Go from OpenAPI-to-GraphQL in 2 minutes
Create GraphQL interfaces in minutes and build mobile or client apps quicker. Leverage free, open source IBM Code Patterns.
Click here to know more
Microsoft is being quite a tease with their new flagship operating system, Windows 8, expected to launch sometime in October. Ever since the announcement, the Redmond outfit has been showcasing the features of their upcoming OS, building up the excitement, which is something quite new for the company.
The newest feature to be shown off is called “File History” and it has definitely got our attention. According to Microsoft’s study, the Backup feature that ships with Windows 7 is used by under 5% of their user base. This they attribute to its seemingly complex interface, along with the fact that most people don’t care about recovering their operating system as much as they care about making sure their personal data is intact.
Windows 8's File History essentially creates a backup of your personal files (contacts, desktop files, my documents, pictures, etc.) by scanning them every hour and saving them to a location of your choice, preferably an external hard drive. There is no need to configure this option, no need to go through prompts in order to get it going as Microsoft has enabled it by default, something that an average user might appreciate.
Microsoft hasn’t forgotten about the power user though. The File History feature is fully customizable. You can choose how often you want the feature to scan your files for changes (from as soon as every 10 minutes to once a day), and you can even define the duration for which these “history states” are stored.

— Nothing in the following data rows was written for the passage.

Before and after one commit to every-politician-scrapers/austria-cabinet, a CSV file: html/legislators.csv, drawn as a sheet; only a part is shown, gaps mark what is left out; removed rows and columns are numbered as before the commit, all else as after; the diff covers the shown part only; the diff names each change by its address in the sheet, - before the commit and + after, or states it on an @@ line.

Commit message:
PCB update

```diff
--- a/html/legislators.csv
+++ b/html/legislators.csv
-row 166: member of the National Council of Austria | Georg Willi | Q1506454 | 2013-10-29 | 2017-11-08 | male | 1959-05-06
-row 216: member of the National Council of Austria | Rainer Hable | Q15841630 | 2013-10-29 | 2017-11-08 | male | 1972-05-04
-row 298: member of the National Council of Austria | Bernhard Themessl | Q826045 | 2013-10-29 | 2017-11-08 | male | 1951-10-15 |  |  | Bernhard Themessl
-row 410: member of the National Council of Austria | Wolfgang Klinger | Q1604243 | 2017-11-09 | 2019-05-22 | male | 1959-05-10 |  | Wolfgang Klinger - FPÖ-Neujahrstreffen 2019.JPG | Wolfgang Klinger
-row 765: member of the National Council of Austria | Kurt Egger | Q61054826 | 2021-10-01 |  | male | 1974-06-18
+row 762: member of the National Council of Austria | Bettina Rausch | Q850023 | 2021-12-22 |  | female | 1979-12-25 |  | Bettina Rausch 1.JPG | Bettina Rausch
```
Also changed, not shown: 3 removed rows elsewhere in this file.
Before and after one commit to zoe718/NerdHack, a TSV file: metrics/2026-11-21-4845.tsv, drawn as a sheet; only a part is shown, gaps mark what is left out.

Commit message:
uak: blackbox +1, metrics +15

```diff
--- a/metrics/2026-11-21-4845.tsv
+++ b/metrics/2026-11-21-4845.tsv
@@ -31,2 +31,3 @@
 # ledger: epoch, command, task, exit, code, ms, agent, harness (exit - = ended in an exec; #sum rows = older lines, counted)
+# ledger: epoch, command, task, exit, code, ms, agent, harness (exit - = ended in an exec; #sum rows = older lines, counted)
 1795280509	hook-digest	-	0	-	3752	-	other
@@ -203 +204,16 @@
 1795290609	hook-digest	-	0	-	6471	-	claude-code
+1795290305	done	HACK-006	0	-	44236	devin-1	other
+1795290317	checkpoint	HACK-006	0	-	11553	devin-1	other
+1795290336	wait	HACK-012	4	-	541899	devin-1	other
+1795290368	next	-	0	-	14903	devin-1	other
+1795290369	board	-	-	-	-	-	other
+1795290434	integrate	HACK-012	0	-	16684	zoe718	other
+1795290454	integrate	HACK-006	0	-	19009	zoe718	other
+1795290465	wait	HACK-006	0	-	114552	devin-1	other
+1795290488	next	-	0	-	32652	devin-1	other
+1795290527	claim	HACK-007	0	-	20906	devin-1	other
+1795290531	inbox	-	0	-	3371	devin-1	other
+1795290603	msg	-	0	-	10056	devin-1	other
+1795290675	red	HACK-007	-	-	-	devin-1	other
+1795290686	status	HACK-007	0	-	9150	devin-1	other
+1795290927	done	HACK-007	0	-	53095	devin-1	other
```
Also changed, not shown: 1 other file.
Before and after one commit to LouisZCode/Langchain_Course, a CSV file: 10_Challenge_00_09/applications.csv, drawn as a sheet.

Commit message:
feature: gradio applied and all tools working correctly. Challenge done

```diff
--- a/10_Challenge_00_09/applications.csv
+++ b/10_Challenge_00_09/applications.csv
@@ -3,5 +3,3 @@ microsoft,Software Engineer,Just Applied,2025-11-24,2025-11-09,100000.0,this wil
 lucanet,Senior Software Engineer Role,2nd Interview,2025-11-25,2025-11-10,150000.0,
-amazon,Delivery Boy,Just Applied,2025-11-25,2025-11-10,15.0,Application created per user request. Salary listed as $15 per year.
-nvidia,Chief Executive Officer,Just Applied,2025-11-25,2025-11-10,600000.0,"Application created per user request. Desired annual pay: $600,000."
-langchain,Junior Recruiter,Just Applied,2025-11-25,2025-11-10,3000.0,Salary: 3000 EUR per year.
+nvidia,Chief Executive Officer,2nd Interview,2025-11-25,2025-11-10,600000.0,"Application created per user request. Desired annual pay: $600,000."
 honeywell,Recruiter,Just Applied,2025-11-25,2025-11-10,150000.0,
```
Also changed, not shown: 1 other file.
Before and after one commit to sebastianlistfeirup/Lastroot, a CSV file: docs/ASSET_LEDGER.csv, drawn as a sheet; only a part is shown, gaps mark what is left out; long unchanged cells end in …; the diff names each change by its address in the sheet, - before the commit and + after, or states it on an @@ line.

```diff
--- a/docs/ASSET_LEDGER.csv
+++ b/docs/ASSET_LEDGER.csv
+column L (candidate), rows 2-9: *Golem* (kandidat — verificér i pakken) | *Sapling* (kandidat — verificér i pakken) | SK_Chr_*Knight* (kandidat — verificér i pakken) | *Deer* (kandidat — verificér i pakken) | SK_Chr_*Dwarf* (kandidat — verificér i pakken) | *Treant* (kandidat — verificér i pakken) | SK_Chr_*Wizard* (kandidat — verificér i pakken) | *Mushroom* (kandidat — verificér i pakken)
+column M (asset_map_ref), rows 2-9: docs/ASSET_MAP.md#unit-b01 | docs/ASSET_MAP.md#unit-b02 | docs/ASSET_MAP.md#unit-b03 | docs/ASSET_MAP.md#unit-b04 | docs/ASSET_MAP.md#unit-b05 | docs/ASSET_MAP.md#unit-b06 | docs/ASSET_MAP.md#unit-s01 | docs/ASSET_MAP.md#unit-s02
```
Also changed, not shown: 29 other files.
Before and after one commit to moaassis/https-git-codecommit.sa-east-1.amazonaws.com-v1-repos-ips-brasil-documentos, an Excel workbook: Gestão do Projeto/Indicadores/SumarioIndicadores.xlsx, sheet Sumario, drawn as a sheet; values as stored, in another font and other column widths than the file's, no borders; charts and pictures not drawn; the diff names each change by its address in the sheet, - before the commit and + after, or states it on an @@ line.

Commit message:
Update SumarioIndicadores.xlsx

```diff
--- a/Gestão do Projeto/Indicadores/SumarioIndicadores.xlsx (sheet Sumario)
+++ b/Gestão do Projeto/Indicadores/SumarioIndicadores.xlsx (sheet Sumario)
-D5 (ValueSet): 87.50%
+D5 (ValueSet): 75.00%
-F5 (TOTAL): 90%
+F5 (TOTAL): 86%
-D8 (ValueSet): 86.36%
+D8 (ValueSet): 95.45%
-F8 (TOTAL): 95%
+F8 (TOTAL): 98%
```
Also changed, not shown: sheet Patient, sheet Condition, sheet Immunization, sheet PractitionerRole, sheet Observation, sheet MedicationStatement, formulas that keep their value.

The File History feature seems to be an amazing addition to the Windows OS, as it adds a new layer of simplicity for data safety. It is also interesting that Microsoft has included this feature to augment the idea of data backup, meaning, the classic Backup function is still a part of the OS. Windows 8, the operating system, is expected to release this coming October, hopefully alongside Microsoft’s recently demoed Surface Tablet.